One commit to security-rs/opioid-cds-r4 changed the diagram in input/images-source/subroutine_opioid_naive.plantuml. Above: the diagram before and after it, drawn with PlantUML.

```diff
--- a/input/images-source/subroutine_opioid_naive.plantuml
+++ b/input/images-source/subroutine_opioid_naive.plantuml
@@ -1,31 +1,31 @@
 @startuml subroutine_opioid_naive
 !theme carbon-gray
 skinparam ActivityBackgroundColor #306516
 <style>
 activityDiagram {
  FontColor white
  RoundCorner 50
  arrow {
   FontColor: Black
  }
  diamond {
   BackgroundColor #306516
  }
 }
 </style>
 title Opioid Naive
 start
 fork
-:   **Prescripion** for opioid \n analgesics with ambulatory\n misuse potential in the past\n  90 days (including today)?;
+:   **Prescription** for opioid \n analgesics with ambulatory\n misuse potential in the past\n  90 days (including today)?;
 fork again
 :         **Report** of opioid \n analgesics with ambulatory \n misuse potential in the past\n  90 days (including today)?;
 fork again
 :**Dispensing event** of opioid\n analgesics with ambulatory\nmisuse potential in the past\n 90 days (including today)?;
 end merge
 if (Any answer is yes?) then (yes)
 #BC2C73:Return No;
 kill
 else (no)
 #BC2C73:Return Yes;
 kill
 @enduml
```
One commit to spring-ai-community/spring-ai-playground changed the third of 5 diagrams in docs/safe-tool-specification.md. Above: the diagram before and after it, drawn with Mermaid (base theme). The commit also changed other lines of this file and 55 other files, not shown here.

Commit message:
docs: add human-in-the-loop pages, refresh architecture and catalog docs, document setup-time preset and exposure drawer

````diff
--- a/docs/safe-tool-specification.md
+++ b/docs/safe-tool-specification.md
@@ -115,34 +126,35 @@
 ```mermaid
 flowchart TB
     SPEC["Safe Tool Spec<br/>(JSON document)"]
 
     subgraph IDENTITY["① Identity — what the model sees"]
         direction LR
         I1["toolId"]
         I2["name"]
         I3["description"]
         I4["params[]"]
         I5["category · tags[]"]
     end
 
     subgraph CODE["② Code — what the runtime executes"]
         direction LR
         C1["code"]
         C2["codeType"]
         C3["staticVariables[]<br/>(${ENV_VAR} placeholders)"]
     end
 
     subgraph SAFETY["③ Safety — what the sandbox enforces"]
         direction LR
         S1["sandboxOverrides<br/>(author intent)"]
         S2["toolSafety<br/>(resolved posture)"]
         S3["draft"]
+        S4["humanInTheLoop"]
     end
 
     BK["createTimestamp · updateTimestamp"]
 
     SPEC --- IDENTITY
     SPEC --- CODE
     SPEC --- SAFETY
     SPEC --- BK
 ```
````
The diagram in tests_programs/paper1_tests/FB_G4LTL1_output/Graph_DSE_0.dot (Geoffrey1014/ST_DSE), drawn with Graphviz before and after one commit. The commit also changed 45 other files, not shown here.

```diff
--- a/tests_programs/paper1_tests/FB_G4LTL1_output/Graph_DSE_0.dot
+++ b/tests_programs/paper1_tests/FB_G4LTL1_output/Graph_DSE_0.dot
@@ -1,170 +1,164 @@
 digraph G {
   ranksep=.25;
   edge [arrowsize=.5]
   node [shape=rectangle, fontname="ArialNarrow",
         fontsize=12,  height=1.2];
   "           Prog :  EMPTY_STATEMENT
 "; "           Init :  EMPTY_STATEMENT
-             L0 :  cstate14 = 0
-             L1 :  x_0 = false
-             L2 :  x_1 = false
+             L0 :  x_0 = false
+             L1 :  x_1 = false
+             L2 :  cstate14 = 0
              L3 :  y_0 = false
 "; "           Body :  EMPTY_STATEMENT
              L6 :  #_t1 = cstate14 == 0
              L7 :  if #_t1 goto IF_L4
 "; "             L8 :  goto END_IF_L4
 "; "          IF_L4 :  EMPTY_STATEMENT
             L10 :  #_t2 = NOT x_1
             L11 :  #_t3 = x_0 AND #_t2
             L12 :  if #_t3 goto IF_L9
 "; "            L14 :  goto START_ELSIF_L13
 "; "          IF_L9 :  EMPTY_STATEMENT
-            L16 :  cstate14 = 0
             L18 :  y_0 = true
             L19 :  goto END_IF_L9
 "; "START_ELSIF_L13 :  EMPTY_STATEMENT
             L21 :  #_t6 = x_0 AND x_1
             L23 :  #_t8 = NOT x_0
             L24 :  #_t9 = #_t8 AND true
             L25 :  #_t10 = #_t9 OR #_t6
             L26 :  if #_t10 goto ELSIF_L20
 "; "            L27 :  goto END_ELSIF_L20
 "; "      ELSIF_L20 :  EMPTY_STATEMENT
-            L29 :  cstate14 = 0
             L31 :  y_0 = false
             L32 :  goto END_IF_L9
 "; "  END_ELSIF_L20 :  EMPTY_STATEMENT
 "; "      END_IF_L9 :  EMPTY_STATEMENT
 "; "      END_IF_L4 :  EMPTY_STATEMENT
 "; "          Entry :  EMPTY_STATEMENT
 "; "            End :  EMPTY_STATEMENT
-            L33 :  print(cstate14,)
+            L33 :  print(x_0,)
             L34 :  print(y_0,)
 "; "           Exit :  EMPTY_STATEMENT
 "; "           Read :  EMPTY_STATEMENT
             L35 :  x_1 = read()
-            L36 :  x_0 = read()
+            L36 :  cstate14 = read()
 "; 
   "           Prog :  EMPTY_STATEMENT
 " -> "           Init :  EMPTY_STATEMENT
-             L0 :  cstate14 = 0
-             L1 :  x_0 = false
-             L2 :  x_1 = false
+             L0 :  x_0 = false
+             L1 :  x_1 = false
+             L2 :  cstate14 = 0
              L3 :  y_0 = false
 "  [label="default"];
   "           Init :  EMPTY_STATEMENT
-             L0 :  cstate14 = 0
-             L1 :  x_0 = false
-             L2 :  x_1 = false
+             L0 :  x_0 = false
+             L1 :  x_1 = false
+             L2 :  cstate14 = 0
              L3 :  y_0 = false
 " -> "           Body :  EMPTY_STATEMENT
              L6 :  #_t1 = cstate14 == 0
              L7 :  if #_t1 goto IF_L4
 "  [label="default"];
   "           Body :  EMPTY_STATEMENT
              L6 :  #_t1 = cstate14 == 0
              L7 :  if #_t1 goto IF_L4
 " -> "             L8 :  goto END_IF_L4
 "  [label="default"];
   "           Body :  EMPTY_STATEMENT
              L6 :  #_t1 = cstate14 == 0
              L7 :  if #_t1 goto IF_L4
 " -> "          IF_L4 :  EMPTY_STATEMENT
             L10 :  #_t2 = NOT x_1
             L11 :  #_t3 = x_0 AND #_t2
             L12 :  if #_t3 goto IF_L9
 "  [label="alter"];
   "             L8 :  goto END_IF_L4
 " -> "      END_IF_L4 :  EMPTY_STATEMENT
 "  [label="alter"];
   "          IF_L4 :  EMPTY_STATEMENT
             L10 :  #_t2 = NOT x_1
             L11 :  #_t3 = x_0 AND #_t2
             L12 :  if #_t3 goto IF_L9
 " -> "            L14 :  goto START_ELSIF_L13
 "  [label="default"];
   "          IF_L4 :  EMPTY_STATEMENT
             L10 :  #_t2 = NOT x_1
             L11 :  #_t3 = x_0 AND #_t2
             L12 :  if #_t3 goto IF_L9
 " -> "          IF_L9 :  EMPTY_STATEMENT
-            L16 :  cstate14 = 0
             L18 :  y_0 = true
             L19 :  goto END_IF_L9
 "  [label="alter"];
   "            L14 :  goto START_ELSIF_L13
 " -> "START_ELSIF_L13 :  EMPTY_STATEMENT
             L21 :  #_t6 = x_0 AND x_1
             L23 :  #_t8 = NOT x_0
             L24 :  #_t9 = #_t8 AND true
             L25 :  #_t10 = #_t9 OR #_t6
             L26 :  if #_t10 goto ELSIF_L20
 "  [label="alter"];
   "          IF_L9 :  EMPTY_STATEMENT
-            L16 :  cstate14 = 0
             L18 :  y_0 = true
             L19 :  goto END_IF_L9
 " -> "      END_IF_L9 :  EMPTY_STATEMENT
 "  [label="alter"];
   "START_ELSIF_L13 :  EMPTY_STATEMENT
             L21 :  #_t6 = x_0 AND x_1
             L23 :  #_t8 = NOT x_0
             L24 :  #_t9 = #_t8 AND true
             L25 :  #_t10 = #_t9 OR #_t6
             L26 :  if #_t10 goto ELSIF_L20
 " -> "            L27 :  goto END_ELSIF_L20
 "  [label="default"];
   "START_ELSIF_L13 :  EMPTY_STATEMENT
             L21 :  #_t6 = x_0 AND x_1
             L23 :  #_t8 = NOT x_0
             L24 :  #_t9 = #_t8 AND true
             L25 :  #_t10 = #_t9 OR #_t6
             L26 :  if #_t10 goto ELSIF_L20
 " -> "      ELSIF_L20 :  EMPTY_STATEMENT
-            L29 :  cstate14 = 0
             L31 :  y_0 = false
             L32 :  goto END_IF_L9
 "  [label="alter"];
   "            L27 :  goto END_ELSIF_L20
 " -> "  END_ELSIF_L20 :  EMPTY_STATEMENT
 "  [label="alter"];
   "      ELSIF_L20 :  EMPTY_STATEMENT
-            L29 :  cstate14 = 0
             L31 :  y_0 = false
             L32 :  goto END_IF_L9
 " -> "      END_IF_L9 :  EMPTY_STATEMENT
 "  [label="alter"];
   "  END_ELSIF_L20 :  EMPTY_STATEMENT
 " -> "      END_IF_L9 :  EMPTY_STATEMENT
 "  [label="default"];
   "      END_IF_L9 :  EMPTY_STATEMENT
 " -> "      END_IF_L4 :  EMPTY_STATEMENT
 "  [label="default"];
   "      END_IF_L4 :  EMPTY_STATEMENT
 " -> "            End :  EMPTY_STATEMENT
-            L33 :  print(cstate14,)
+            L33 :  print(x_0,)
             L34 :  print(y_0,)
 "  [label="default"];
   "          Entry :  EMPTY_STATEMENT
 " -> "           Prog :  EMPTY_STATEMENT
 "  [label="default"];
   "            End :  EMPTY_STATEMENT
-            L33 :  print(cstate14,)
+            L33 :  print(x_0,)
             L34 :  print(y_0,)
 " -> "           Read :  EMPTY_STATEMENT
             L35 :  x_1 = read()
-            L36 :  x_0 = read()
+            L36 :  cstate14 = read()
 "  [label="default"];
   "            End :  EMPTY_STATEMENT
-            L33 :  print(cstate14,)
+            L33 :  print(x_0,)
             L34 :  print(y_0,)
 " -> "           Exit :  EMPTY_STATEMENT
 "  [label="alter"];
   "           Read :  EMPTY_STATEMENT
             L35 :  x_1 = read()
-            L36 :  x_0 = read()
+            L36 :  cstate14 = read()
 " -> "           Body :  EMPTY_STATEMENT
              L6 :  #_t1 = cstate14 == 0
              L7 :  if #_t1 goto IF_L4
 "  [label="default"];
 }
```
* * * * *
◆ **Task brief**
Looking at the entries, work out how many lines hold the word "Init". Give the number and nothing else.

◆ **Result for this task**
3